TASK INSTRUCTIONS :: Check every line of the entries for "date", and copy the lines that hold it.

Top of STORED DATA

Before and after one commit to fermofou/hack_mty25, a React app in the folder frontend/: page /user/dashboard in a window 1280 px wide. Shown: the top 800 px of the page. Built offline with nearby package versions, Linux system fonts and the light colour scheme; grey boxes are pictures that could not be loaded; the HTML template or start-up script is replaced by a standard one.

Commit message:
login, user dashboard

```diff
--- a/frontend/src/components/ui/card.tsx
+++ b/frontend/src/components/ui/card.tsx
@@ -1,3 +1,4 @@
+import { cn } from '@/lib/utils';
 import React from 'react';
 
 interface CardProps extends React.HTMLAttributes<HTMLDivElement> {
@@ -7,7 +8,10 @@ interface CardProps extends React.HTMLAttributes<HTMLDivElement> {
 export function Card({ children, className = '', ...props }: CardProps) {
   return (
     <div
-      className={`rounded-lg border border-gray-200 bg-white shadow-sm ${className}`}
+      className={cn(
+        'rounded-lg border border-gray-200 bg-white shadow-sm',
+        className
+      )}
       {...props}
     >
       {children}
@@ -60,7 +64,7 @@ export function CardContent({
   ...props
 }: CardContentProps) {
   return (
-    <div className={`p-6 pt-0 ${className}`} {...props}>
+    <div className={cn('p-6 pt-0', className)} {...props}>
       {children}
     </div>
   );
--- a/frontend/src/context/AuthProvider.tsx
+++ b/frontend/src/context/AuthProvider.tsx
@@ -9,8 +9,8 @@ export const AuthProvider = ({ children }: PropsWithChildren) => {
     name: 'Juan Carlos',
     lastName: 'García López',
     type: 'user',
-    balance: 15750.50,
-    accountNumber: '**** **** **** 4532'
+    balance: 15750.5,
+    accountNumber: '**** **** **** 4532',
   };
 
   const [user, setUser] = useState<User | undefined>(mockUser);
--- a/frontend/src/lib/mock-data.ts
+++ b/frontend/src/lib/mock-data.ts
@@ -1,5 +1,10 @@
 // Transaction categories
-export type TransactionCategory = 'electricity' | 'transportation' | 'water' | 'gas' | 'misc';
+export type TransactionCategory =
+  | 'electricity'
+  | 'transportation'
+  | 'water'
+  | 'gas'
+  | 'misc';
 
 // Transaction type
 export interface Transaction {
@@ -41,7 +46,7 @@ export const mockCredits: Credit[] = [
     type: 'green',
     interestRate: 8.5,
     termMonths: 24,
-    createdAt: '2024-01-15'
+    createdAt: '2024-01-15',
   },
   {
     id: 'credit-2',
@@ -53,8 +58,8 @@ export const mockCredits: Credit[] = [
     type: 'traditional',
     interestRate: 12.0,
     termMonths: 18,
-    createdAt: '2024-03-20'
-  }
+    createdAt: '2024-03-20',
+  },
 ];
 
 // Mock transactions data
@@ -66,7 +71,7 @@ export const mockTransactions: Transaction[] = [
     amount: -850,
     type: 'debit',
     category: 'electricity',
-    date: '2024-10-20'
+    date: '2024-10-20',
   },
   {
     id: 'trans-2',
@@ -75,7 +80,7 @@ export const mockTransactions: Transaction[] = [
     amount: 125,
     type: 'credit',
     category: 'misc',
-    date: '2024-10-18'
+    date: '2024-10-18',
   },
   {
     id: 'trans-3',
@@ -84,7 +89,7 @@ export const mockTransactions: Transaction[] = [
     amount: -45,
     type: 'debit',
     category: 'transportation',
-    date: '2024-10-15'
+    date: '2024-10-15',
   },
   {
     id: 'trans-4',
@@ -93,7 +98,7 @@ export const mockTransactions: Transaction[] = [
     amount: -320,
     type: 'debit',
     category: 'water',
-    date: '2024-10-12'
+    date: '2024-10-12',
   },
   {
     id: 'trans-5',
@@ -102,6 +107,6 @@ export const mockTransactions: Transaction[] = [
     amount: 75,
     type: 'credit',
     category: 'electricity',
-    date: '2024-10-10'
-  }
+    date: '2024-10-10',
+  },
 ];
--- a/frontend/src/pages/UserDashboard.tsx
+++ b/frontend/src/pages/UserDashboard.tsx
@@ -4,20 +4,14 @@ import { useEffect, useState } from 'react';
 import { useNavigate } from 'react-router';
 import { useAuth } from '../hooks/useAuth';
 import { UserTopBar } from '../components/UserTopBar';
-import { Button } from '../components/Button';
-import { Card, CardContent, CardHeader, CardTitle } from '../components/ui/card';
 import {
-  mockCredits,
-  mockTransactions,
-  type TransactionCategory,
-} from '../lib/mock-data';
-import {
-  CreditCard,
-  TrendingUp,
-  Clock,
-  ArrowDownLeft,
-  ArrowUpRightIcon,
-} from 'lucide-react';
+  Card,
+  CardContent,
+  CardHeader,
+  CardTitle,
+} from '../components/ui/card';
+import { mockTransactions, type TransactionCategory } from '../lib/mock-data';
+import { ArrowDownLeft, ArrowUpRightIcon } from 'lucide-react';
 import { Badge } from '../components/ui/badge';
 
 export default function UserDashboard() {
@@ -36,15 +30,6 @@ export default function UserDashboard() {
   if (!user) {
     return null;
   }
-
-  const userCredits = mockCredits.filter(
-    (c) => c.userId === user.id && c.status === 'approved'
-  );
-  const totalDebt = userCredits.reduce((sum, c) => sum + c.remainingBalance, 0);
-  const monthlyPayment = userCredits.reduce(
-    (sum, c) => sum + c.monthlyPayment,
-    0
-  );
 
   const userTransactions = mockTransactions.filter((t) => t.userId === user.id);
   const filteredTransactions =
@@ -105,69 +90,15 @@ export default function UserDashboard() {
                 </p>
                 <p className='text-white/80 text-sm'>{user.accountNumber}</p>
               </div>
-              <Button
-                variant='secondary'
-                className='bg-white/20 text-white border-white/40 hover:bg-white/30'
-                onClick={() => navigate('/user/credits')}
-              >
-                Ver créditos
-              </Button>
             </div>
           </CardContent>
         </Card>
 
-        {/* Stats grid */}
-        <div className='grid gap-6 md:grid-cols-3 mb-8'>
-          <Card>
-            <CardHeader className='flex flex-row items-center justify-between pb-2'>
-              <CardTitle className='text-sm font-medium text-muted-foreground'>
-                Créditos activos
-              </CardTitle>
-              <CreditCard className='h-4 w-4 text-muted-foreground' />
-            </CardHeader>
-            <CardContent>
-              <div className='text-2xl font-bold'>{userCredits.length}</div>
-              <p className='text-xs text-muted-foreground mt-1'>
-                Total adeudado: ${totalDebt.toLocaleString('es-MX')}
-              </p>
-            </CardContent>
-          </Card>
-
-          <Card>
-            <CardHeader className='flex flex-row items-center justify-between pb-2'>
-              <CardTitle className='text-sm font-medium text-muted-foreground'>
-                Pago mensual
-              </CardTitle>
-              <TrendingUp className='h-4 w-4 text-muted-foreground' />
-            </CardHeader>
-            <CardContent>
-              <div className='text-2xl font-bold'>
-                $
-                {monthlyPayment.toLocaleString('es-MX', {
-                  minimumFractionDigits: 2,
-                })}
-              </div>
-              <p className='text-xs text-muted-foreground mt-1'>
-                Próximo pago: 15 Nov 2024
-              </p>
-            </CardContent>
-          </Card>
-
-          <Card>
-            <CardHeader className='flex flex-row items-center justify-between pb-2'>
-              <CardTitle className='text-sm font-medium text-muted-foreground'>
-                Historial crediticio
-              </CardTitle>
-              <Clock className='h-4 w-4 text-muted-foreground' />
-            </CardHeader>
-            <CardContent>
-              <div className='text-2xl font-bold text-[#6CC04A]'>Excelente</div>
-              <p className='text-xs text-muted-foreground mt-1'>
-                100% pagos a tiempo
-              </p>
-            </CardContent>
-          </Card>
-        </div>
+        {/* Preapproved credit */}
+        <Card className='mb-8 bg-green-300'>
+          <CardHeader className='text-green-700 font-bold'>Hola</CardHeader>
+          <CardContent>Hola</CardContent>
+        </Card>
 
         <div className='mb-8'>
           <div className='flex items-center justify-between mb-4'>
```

Bottom of STORED DATA

RESPONSE TO THE TASK ::
-    date: '2024-10-20'
+    date: '2024-10-20',
-    date: '2024-10-18'
+    date: '2024-10-18',
-    date: '2024-10-15'
+    date: '2024-10-15',
-    date: '2024-10-12'
+    date: '2024-10-12',
-    date: '2024-10-10'
+    date: '2024-10-10',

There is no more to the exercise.